Banana Split: Catching up with Benji Heinke
In the lead up to Banana Split, our first RIPE exhibition of the season, we’ve continued to catch up with each of the artists involved to find out more about their practice and their latest work.
This week, we spoke to Benji Heinke, who graduated from the Fine Art Degree at WSA in 2017. Benji’s work is a distillation of the contemporary everyday, filtered through an autobiographical lens. Informed by digital manipulation and collage, his paintings incorporate original and appropriated imagery ranging from photographs and pattern designs to art history. The utilisation of digital technology in the construction of his paintings addresses the position of the medium in the 21st century, in addition to reflecting the seemingly blurred line between fact and fiction in today’s internet saturated world.
Last summer you exhibited as part of Ripe Bananas at the Alfred Arcade, what did you exhibit and how was that experience for you?

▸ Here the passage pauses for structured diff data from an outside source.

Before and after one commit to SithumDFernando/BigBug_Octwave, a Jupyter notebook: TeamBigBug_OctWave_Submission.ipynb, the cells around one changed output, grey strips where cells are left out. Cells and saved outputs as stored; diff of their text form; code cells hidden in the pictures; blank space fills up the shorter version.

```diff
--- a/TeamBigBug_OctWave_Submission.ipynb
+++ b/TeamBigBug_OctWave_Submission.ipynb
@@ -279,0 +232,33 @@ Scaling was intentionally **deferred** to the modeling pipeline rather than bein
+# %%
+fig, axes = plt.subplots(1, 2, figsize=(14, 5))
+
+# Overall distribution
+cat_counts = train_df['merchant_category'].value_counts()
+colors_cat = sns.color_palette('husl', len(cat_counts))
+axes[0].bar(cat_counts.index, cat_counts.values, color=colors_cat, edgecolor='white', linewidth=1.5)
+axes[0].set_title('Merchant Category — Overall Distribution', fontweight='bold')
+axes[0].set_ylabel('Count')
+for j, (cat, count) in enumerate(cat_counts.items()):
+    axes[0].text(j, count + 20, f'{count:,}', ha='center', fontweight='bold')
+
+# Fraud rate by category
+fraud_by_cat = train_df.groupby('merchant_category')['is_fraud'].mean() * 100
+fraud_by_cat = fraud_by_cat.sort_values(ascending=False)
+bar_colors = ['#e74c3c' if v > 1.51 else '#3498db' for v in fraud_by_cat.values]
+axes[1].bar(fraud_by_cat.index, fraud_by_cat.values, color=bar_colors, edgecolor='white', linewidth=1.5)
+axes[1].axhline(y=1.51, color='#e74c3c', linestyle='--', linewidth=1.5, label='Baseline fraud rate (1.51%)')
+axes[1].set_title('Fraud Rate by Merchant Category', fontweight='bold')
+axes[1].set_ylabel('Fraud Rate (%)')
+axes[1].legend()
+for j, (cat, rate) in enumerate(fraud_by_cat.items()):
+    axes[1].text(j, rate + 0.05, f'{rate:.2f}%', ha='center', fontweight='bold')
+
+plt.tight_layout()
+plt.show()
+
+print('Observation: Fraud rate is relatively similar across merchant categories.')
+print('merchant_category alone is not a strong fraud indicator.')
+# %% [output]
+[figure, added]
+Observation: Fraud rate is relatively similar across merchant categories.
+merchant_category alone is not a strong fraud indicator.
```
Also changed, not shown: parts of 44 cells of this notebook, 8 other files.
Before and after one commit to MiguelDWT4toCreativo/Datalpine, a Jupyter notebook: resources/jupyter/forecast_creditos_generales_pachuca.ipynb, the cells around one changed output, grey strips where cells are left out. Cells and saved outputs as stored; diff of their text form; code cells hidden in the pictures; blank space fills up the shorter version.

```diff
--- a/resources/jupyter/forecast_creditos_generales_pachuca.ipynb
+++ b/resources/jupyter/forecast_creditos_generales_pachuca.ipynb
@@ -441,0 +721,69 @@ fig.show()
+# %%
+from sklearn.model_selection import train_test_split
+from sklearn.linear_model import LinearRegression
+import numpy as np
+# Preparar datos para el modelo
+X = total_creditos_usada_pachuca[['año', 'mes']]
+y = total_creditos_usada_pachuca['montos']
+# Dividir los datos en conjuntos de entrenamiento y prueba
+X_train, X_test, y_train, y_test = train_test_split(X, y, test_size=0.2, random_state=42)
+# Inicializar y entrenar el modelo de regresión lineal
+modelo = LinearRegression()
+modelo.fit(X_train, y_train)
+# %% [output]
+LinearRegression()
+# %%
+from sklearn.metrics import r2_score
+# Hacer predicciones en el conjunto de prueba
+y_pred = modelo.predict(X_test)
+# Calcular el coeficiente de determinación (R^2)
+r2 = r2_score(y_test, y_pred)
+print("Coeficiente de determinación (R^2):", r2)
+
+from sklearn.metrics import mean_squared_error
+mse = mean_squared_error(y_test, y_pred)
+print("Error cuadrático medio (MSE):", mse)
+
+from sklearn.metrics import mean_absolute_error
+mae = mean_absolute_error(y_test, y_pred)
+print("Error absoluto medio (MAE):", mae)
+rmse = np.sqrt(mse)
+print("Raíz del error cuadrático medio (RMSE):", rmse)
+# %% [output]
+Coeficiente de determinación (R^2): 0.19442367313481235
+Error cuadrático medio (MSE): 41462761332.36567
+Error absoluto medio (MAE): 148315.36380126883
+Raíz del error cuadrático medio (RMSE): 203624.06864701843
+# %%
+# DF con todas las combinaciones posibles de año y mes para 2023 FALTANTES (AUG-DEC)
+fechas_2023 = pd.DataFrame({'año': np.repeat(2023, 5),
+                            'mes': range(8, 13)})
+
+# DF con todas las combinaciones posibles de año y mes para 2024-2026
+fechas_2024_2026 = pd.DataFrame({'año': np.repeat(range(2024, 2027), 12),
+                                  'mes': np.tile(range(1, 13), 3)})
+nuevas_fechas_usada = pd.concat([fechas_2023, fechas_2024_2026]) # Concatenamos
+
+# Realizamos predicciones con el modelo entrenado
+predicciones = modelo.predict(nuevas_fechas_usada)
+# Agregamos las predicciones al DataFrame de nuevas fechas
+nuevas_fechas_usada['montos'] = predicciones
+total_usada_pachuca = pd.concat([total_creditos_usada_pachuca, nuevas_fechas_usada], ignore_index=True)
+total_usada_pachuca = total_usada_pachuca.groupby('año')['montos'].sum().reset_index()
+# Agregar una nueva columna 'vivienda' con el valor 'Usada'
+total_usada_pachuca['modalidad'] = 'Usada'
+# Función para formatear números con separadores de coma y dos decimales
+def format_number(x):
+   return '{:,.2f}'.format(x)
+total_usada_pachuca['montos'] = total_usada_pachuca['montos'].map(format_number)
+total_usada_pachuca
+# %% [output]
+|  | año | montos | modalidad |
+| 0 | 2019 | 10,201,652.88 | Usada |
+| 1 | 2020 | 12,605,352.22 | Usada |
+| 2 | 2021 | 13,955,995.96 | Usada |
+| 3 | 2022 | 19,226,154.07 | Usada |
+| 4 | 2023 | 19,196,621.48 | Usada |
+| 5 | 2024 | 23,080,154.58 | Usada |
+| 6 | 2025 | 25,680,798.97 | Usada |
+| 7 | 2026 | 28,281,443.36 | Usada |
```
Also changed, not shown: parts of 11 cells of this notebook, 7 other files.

I showed a series of new paintings called ‘Shoes’. This was my re-entry into painting, after a year-long absence since graduating. I wanted to get the series completed by the opening but perhaps that was a little ambitious due to time constraints, so I ended up exhibiting most of the works in progress and then completed them over the duration of the project. It was all a great springboard for more painting. After graduating I felt a bit dissatisfied with it all and had my mind focused elsewhere. I wasn’t sure if I was ever going to continue making work, so being involved in Ripe Bananas allowed me to rebuild my practice as something brand new.
What has the last year (or last few years) been like since you graduated from University?
Initially it was a bit of a shock, having to get a job etc. but it soon settled. After graduating I also took a conscious decision to stop painting and focus on my music, resulting in an album which was released last summer.
What have you seen in that last year that’s inspired you?
A few months ago, I went to Condo in London and got to see some brilliant paintings by Dickon Drury and Tom Howse. I also went to Paris for the first time and saw so much great work – the Pompidou was a particular highlight.
What have you been working on lately what are you likely to exhibit in Banana Split?
Since the new year I’ve been primarily working on one large painting, amongst other things. This piece is definitely the centre of the work I’m putting into the show and is a response to ‘Whaam!’ by Roy Lichtenstein. I was interested in how Lichtenstein purposefully split the image into two separate halves – the ‘action’ and ‘consequence’ of what’s depicted and the compositional loop between the two. The original image in my painting is based on a photo that I took and then digitally manipulated and collaged to expand the composition. The work is in two halves: the more representational figurative half and the explosion of abstract patterning, unified to create an extended image.
Do you have any projects lined up or anything else that you’ll be working on post Banana Split?
I have been offered a residency at The Hidden Wardrobe from ‘a space’ arts, which I’m very excited about. I’ve got a few ideas in terms of direction for my painting, so I’m looking forward to putting them into practice.